# [Information provided]

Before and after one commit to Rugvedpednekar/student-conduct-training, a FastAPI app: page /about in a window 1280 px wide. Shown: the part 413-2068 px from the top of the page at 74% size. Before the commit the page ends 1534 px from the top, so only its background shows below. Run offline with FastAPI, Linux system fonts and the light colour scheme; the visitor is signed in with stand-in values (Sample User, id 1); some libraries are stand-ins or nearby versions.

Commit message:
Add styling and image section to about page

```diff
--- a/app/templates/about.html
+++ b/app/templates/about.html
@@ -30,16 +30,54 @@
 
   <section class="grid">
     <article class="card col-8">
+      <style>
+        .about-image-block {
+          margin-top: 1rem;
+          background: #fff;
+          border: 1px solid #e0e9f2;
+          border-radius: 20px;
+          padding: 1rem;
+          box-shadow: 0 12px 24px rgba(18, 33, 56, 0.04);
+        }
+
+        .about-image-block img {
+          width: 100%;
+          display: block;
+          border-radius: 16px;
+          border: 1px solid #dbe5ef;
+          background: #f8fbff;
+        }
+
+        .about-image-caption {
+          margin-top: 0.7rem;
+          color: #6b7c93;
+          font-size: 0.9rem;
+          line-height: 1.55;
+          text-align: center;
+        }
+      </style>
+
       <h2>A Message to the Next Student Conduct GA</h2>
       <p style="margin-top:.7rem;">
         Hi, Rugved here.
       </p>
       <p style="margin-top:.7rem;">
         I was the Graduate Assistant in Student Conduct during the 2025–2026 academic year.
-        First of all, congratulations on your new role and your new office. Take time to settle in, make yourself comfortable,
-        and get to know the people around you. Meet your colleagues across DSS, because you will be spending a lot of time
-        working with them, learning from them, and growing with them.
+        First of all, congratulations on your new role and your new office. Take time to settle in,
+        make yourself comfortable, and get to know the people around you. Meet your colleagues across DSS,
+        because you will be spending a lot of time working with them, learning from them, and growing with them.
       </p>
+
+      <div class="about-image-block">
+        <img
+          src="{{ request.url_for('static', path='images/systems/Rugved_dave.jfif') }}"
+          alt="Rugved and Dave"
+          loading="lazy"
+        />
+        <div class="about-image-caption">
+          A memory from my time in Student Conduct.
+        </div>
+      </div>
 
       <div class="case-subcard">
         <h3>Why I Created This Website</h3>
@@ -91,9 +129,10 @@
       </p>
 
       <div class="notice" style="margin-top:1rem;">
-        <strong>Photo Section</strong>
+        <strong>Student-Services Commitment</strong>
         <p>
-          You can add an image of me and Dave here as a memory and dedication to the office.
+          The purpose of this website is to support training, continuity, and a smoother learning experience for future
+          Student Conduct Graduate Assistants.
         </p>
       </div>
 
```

# [Your assignment]
For the string "class", tally the lines above that contain it and give only the figure.

# [Reply to the exercise]
6